WHAT THIS TASK INVOLVES. Exactly how many lines below mention "comments"? Answer with that number alone.

Start of RECORDED INFORMATION

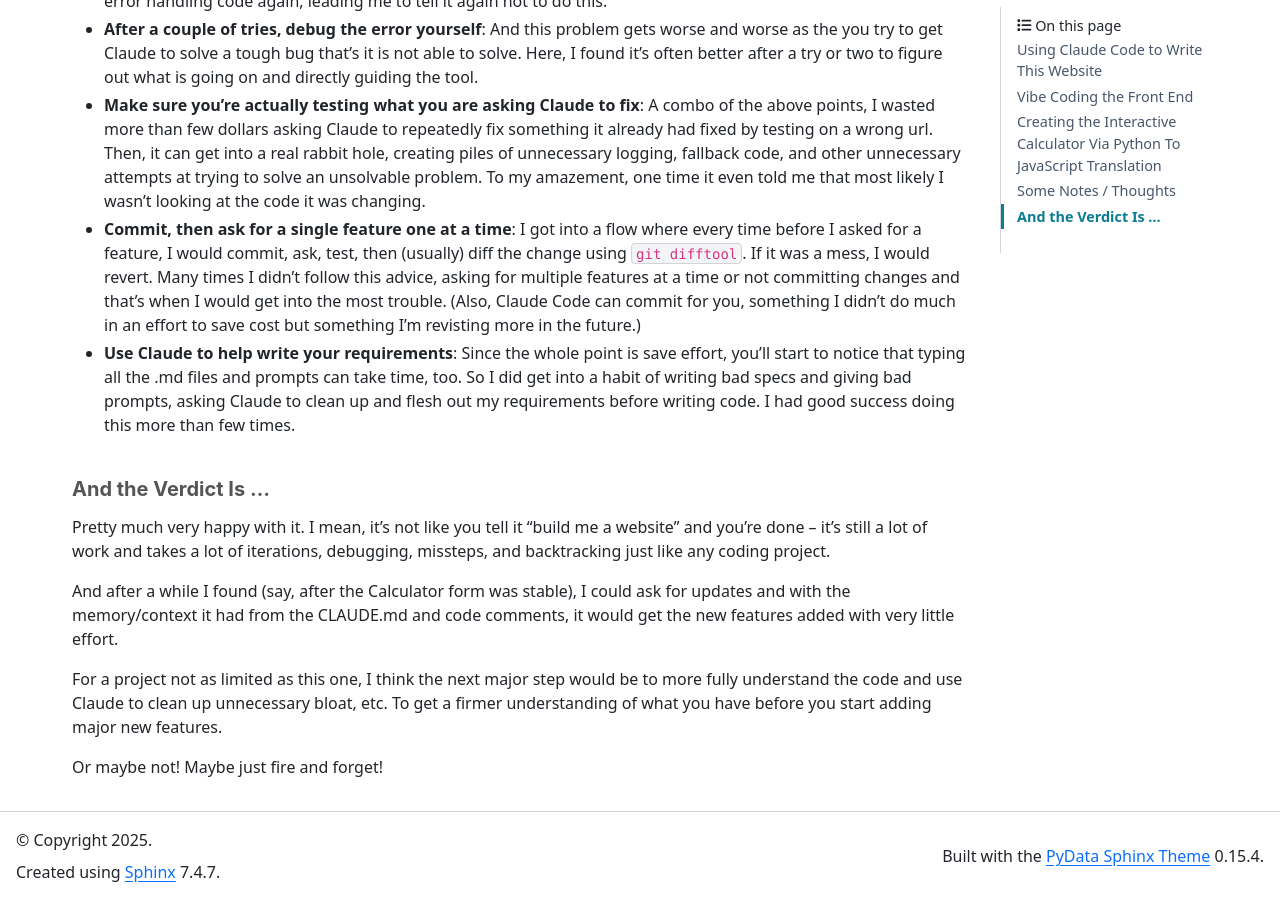
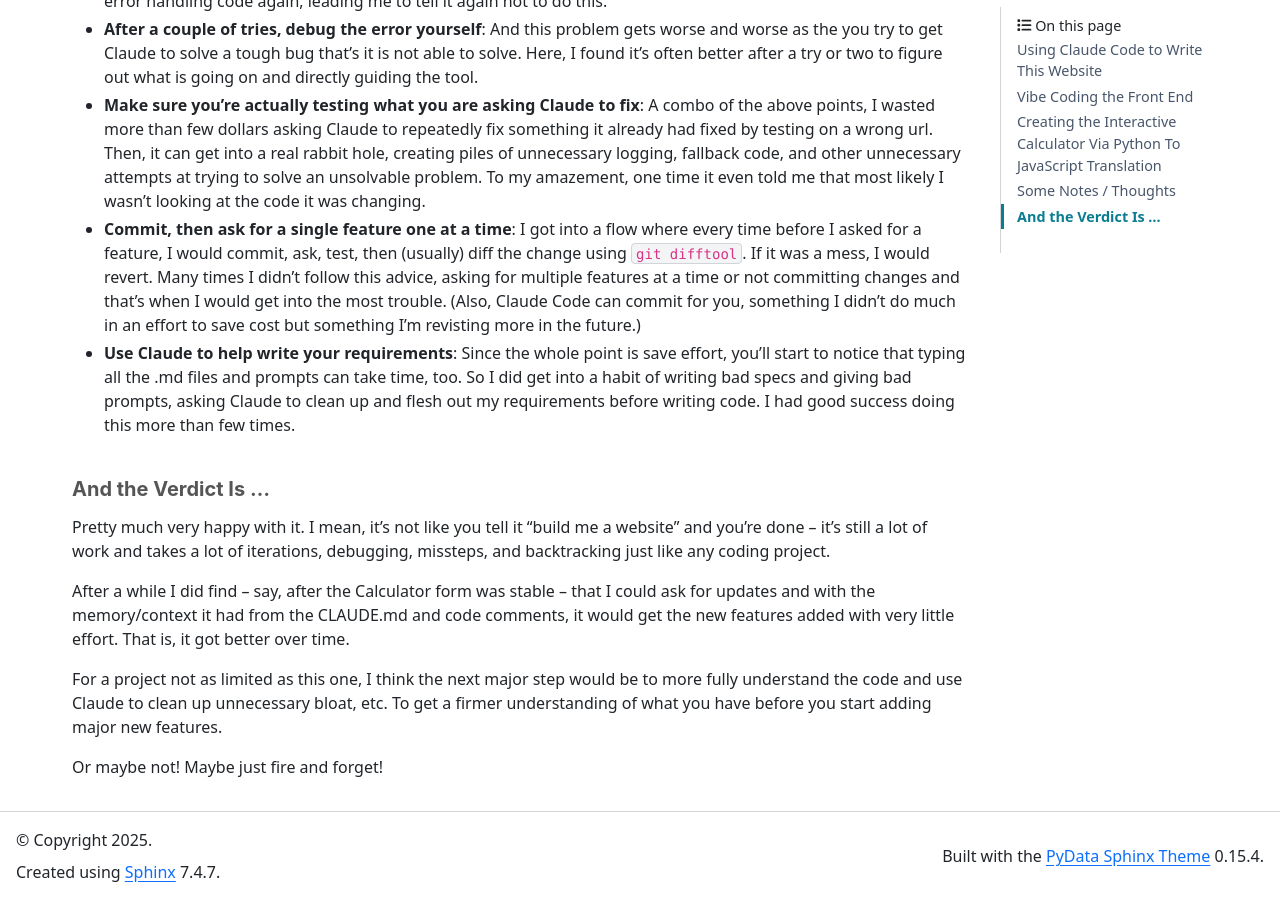
Before and after one commit to nba-comeback-calculator/nba-comeback-calculator, a Sphinx documentation site: the page built from docs/frontend/source/analysis/using_claude_code.rst, in a window 1280 px wide and 900 px high, scrolled down 8011 px. Built offline with Sphinx 7.4.7 and the PyData theme 0.15.4, drawn with Linux system fonts in a browser that asks for light colours; nearby versions of some CDN libraries; comment, search, counter and statistics services are not loaded.

Commit message:
DOCS: text tweak.

```diff
--- a/docs/frontend/source/analysis/using_claude_code.rst
+++ b/docs/frontend/source/analysis/using_claude_code.rst
@@ -507,9 +507,10 @@ Pretty much very happy with it. I mean, it's not like you tell it "build me a we
 and you're done -- it's still a lot of work and takes a lot of iterations, debugging,
 missteps, and backtracking just like any coding project.
 
-And after a while I found (say, after the Calculator form was stable), I could ask for
-updates and with the memory/context it had from the CLAUDE.md and code comments, it
-would get the new features added with very little effort.
+After a while I did find -- say, after the Calculator form was stable -- that I could
+ask for updates and with the memory/context it had from the CLAUDE.md and code
+comments, it would get the new features added with very little effort.  That is, it got
+better over time.
 
 For a project not as limited as this one, I think the next major step would be to more
 fully understand the code and use Claude to clean up unnecessary bloat, etc. To get a
```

End of RECORDED INFORMATION

ANSWER SPACE. 2